Immigration

Q. What does Judaism say about immigration?

A. Right now there is an intense debate in the United States and all advanced countries regarding how much immigration to allow, and what to do about those who are already living illegally in the country. The new law passed in Arizona particularly brought public attention to the topic. Even relatively poor countries can be flooded with immigrants if they happen to be richer than their nearest neighbors.

While Jewish tradition certainly cannot give us a definitive answer to what approach is best, it can help us clarify some of the values involved.

The Torah emphasizes in many places a positive, welcoming approach to the stranger or immigrant. Indeed, this attitude is described as one of the foremost lessons of our exile in Egypt. For instance, it is forbidden to take advantage of the alien’s vulnerability:

And don’t oppress the stranger nor pressure him, for you were strangers in the land of Egypt. (Exodus 22:20)
Don’t pressure the stranger; and you know the feelings of a stranger, for you were strangers in the land of Egypt. (Exodus 23:9)

The Torah even relates specifically to a refugee, one who is fleeing persecution:

Don’t turn in a slave to his master, when he flees to you from his master. Let him dwell with you in your midst, in the place he chooses in one of your gates as suits him; don’t oppress him. (Deuteronomy 23:16)

Note also that the Torah condemns the nations of Ammon and Moav for failing to show compassion to the people of Israel when we were refugees. (Deuteronomy 23:4-5.)

Some of the verses commanding compassion for a “stranger” refer to a proselyte and others refer to a true foreigner, but the underlying ethical message is the same.

Indeed, Rav Avraham Yitzchak HaCohen Kook wrote that having strangers among us is an essential element of a Jewish settlement. (1)

On the other hand, anyone can understand the difference between being hospitable and welcoming to aliens and refugees, and creating a situation where our community is so overwhelmed that we ourselves become the aliens and refugees. Sometimes there are objective resource constraints on immigration.

In the Middle Ages, many Jewish communities instituted a kind of communal regulation called chezkat hayishuv, or residence permit. Rabbi Yechiel Michal Epstein explains that even though many authorities felt there was no precedent in Jewish law for such a limitation, “for in what way did the current residents obtain ownership on dwelling in that town?”, even so it was accepted as a necessary piece of communal legislation. “And the reason is that Jewish settlement then was very precarious, and ruthless nations exiled them from place to place. And the more the settlement of Jews increased, the more anarchy reigned and sorrows abounded.”(2) History does show that when there were urgent cases of refugees that temporary exceptions were made to aid them.

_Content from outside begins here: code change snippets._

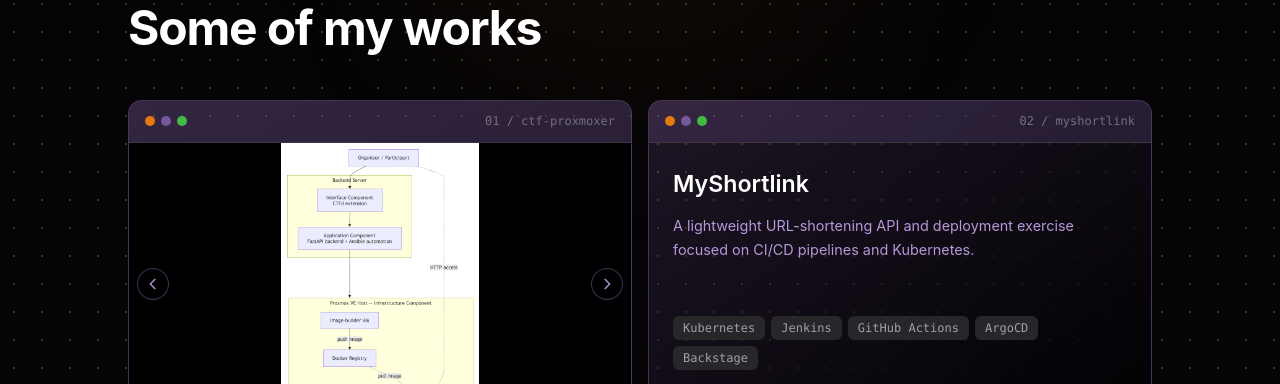
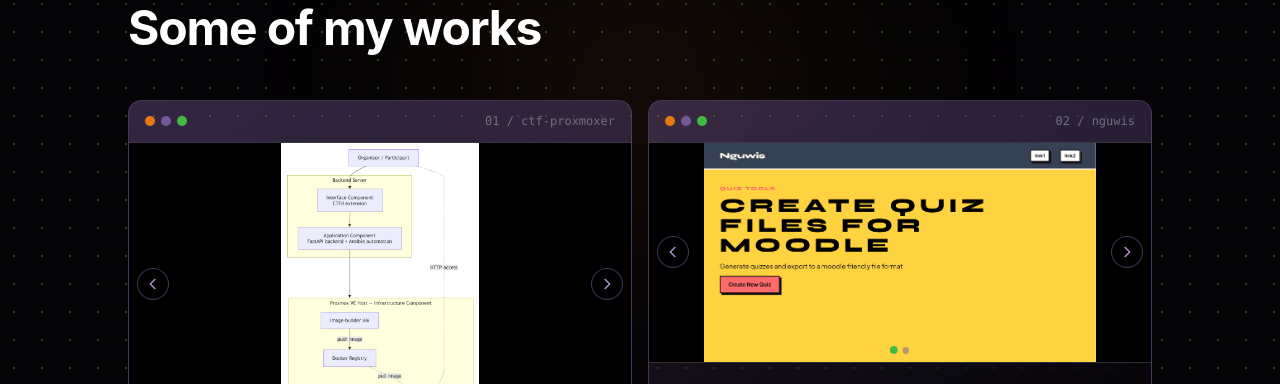
Before and after one commit to penicili/penicili.github.io, an Astro site: page / in a window 1280 px wide. Shown: the part 1550-1934 px from the top of the page. Built offline with nearby package versions, Linux system fonts and the light colour scheme; Astro itself is replaced by a stand-in of ours.

Commit message:
feat(projects):add newer projects

```diff
--- a/public/projects.json
+++ b/public/projects.json
@@ -11,6 +11,18 @@
     ],
     "github": "https://github.com/penicili/ctf-proxmoxer",
     "demo": null
+  },
+  {
+    "title": "Nguwis",
+    "slug": "nguwis",
+    "description": "Simple quiz generator to generate moodle friendly quiz files, currently supports aiken file format.",
+    "tags": ["NextJS", "TypeScript", "NodeJs"],
+    "images": [
+      "/projects/nguwis/QuizApp.png",
+      "/projects/nguwis/QuizApp-create.png"
+    ],
+    "github": "https://github.com/penicili/quiz-app",
+    "demo": "https://nguwis.hibagas.my.id/"
   },
   {
     "title": "MyShortlink",
--- a/src/components/Projects.astro
+++ b/src/components/Projects.astro
@@ -2,16 +2,7 @@
 import { readFileSync } from "node:fs";
 import { resolve } from "node:path";
 import { Image } from "astro:assets";
-import ctfProxmoxer from "../assets/projects/ctf-proxmoxer/proxmoxer.png";
-import ctfPlugin from "../assets/projects/ctf-proxmoxer/ctfd-plugin.png";
-import ctfPluginTwo from "../assets/projects/ctf-proxmoxer/ctfd-plugin-2.png";
-import nightnetwork from "../assets/projects/nightnewtork/nightnetwork.png";
-import nightnetworkGuides from "../assets/projects/nightnewtork/nightnetwork-guides.png";
-import nightnetworkGuidesView from "../assets/projects/nightnewtork/nightnetwork-guidesview.png";
-import weather from "../assets/projects/weather-react/weather.png";
-import habituals from "../assets/projects/habituals/habituals.png";
-import habitualsCreate from "../assets/projects/habituals/habitualscreate.png";
-import habitualsStats from "../assets/projects/habituals/habitualsstats.png";
+import type { ImageMetadata } from "astro";
 import "../styles/projects.css";
 
 type Project = {
@@ -28,18 +19,16 @@ const projects = JSON.parse(
   readFileSync(resolve(process.cwd(), "public/projects.json"), "utf8"),
 ) as Project[];
 
-const imageAssets = {
-  "/projects/ctf-proxmoxer/proxmoxer.png": ctfProxmoxer,
-  "/projects/ctf-proxmoxer/ctfd-plugin.png": ctfPlugin,
-  "/projects/ctf-proxmoxer/ctfd-plugin-2.png": ctfPluginTwo,
-  "/projects/nightnewtork/nightnetwork.png": nightnetwork,
-  "/projects/nightnewtork/nightnetwork-guides.png": nightnetworkGuides,
-  "/projects/nightnewtork/nightnetwork-guidesview.png": nightnetworkGuidesView,
-  "/projects/weather-react/weather.png": weather,
-  "/projects/habituals/habituals.png": habituals,
-  "/projects/habituals/habitualscreate.png": habitualsCreate,
-  "/projects/habituals/habitualsstats.png": habitualsStats,
-};
+const imageAssets = import.meta.glob<ImageMetadata>(
+  "../assets/projects/**/*.{png,jpg,jpeg,webp}",
+  {
+    eager: true,
+    import: "default",
+  },
+);
+
+const getImageAsset = (imagePath: string) =>
+  imageAssets[`../assets${imagePath}`];
 ---
 
 <section id="projects" class="relative flex justify-center px-6 py-28">
@@ -75,8 +64,10 @@ const imageAssets = {
                 <div class="project-card__media-track">
                   {project.images.map((img, imgIndex) => (
                     (() => {
-                      const image = imageAssets[img as keyof typeof imageAssets];
-                      if (!image) return null;
+                      const image = getImageAsset(img);
+                      if (!image) {
+                        throw new Error(`Project image asset not found: ${img}`);
+                      }
 
                       return (
                     <a
```
Also changed, not shown: src/assets/projects/nguwis/QuizApp-create.png (added), src/assets/projects/nguwis/QuizApp.png (added).
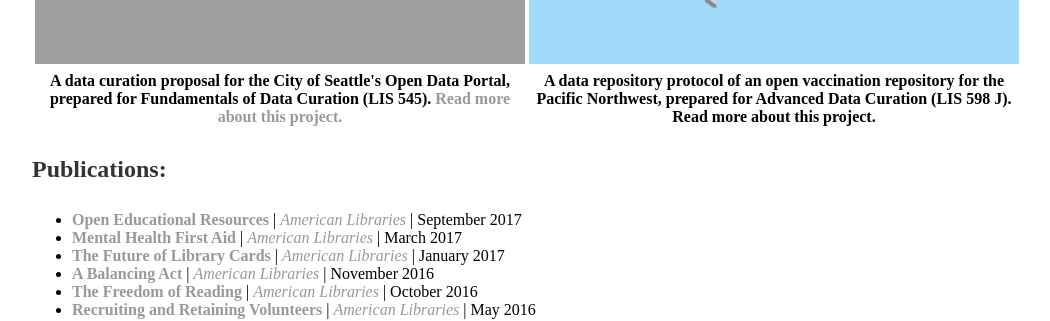
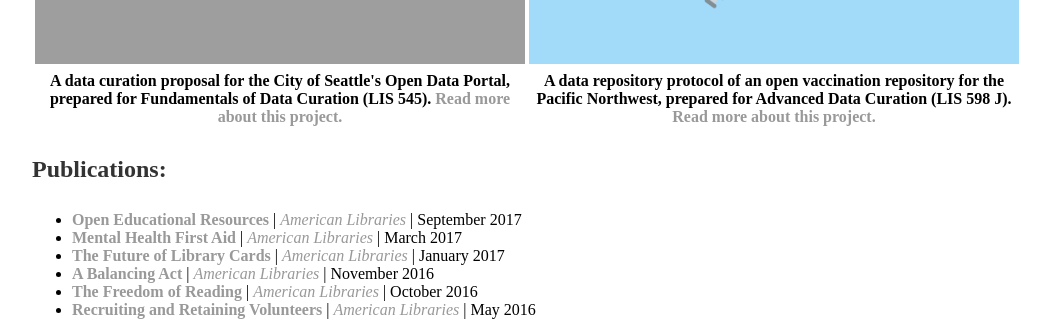
Before and after one commit to kthrog/old_site, a Jekyll site: the page built from portfolio/index.html, in a window 1280 px wide. Shown: the part 464-785 px from the top of the page, without its empty margins (160-1210 px from the left). Built offline with Jekyll 4.4.1, drawn with Linux system fonts in a browser that asks for light colours; some of the changed lines change nothing that is shown.

Commit message:
link added

```diff
--- a/portfolio/index.html
+++ b/portfolio/index.html
@@ -15,7 +15,7 @@ title: Portfolio
   			   </tr>
 			   <tr>
 				<th>A data curation proposal for the City of Seattle's Open Data Portal, prepared for Fundamentals of Data Curation (LIS 545). <a href="http://kaitlinthrogmorton.com/makeitraindata.html">Read more about this project.</a> </th>
-			   	<th>A data repository protocol of an open vaccination repository for the Pacific Northwest, prepared for Advanced Data Curation (LIS 598 J). Read more about this project. </th>
+			   	<th>A data repository protocol of an open vaccination repository for the Pacific Northwest, prepared for Advanced Data Curation (LIS 598 J). <a href="http://kaitlinthrogmorton.com/vaxstats.html">Read more about this project.</a> </th>
 			   </tr>
 			</table>
 			<p>
```
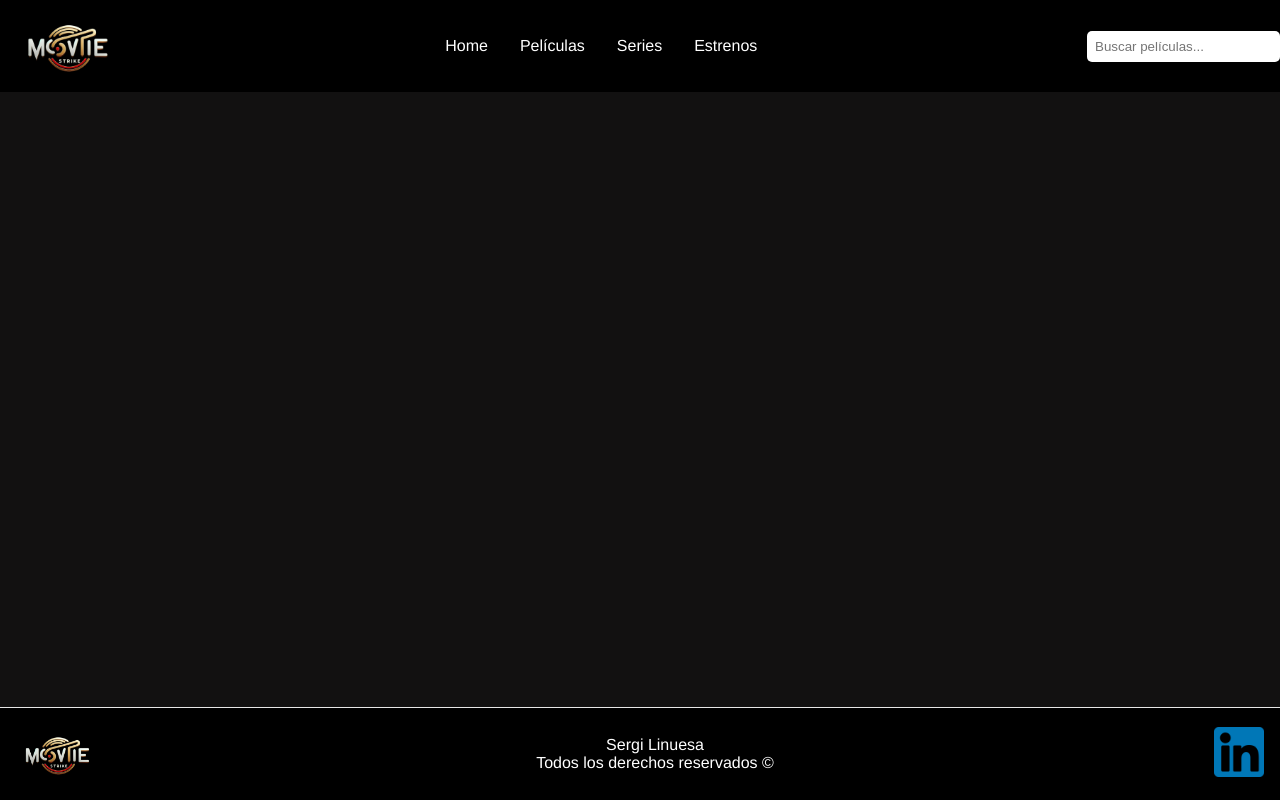
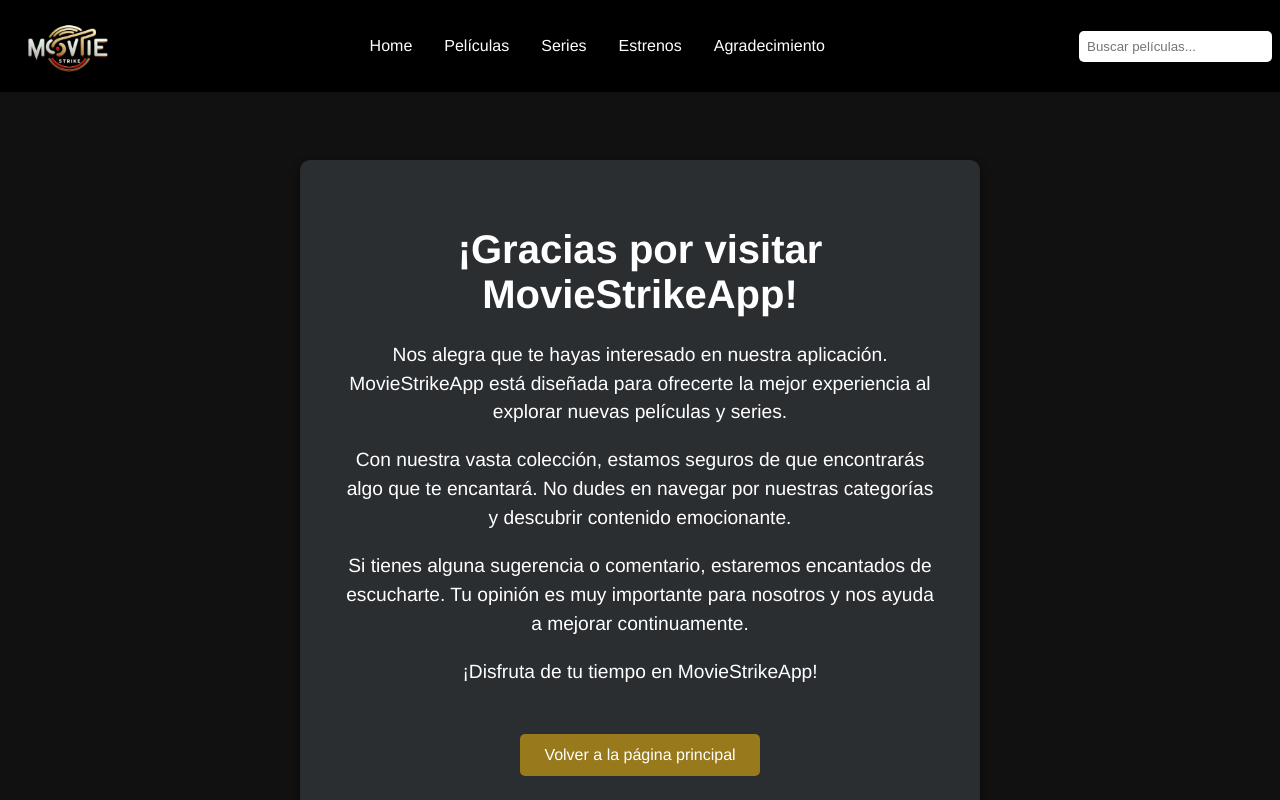
Before and after one commit to Lainumz/moviestrikeapp, a Vue app: page /thank-you in a window 1280 px wide. Shown: the top 800 px of the page. Built offline with nearby package versions, Linux system fonts and the light colour scheme; no server answers.

Commit message:
agradecimiento

```diff
--- a/src/assets/styles/AppNavbar.css
+++ b/src/assets/styles/AppNavbar.css
@@ -25,7 +25,7 @@
 .navbar-right {
   display: flex;
   align-items: center;
-  margin-right: 1rem; /* Agrega margen a la derecha */
+  margin-right: 1.5rem; /* Agrega margen a la derecha */
 }
 
 .logo {
--- /dev/null
+++ b/src/assets/styles/ThankYouView.css
@@ -0,0 +1,43 @@
+.thank-you-container {
+  display: flex;
+  align-items: center;
+  justify-content: center;
+  color: white;
+  padding: 20px;
+  padding-top: 80px; /* Asegura que la tarjeta no esté pegada al navbar */
+}
+
+.thank-you-content {
+  max-width: 600px;
+  text-align: center;
+  background-color: #2b2e31;
+  padding: 40px;
+  border-radius: 10px;
+  box-shadow: 0 4px 8px rgba(0, 0, 0, 0.5);
+}
+
+.thank-you-content h1 {
+  font-size: 2.5rem;
+  margin-bottom: 1.5rem;
+}
+
+.thank-you-content p {
+  font-size: 1.2rem;
+  margin-bottom: 1rem;
+  line-height: 1.5;
+}
+
+.home-link {
+  display: inline-block;
+  margin-top: 2rem;
+  padding: 0.75rem 1.5rem;
+  background-color: #ffc10783;
+  color: white;
+  text-decoration: none;
+  border-radius: 5px;
+  transition: background-color 0.3s ease;
+}
+
+.home-link:hover {
+  background-color: #ffc1074f;
+}
--- a/src/components/AppNavbar.vue
+++ b/src/components/AppNavbar.vue
@@ -8,6 +8,7 @@
       <router-link to="/movies">Películas</router-link>
       <router-link to="/series">Series</router-link>
       <router-link to="/new-releases">Estrenos</router-link>
+      <router-link to="/thank-you">Agradecimiento</router-link>
     </div>
     <div class="navbar-right">
       <input type="text" v-model="searchQuery" @keyup.enter="searchMovies" placeholder="Buscar películas..." />
--- /dev/null
+++ b/src/components/ThankYouView.vue
@@ -0,0 +1,17 @@
+<template>
+    <div class="thank-you-container">
+      <div class="thank-you-content">
+        <h1>¡Gracias por visitar MovieStrikeApp!</h1>
+        <p>Nos alegra que te hayas interesado en nuestra aplicación. MovieStrikeApp está diseñada para ofrecerte la mejor experiencia al explorar nuevas películas y series.</p>
+        <p>Con nuestra vasta colección, estamos seguros de que encontrarás algo que te encantará. No dudes en navegar por nuestras categorías y descubrir contenido emocionante.</p>
+        <p>Si tienes alguna sugerencia o comentario, estaremos encantados de escucharte. Tu opinión es muy importante para nosotros y nos ayuda a mejorar continuamente.</p>
+        <p>¡Disfruta de tu tiempo en MovieStrikeApp!</p>
+        <router-link to="/" class="home-link">Volver a la página principal</router-link>
+      </div>
+    </div>
+  </template>
+
+<script setup lang="ts">
+</script>
+
+  <style src="../assets/styles/ThankYouView.css"></style>
--- a/src/router/index.ts
+++ b/src/router/index.ts
@@ -5,12 +5,18 @@
 import NewReleasesView from '../views/NewReleasesView.vue'
 import SearchResultsView from '../views/SearchResultsView.vue'
 import SeriesView from '../views/SeriesView.vue'
+import ThankYouView from '../components/ThankYouView.vue'
 
 const routes: Array<RouteRecordRaw> = [
   {
     path: '/',
     name: 'home',
     component: HomeView
+  },
+  {
+    path: '/thank-you',
+    name: 'thank-you',
+    component: ThankYouView
   },
   {
     path: '/movie/:id',
```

So we seemingly find an encompassing range of opinion, from the verses of the Torah encouraging us to welcome total strangers to customs of some European communities which excluded even our own countrymen. But in fact there is no paradox and it is all the function of circumstances. To the extent that strangers are productive and law-abiding and don’t present an excessive burden, we are encouraged to learn from our own experience in exile to welcome them and even aid them.
If however we are in an unusual situation where accepting strangers presents a palpable threat to existing residents, then limitations or even total prohibitions can be justified, according to the circumstances.

My personal feeling is that in the United States today most communities are not facing any special danger from immigrants and efforts should be made to accommodate reasonable numbers of them. Others may view current circumstances differently. But the underlying Jewish message is clear: hospitality is the best policy unless there are pressing circumstances that make it impractical.

SOURCES: (1) Responsa Daat Cohen 235 (2) Arukh HaShulchan Choshen Mishpat 156:12.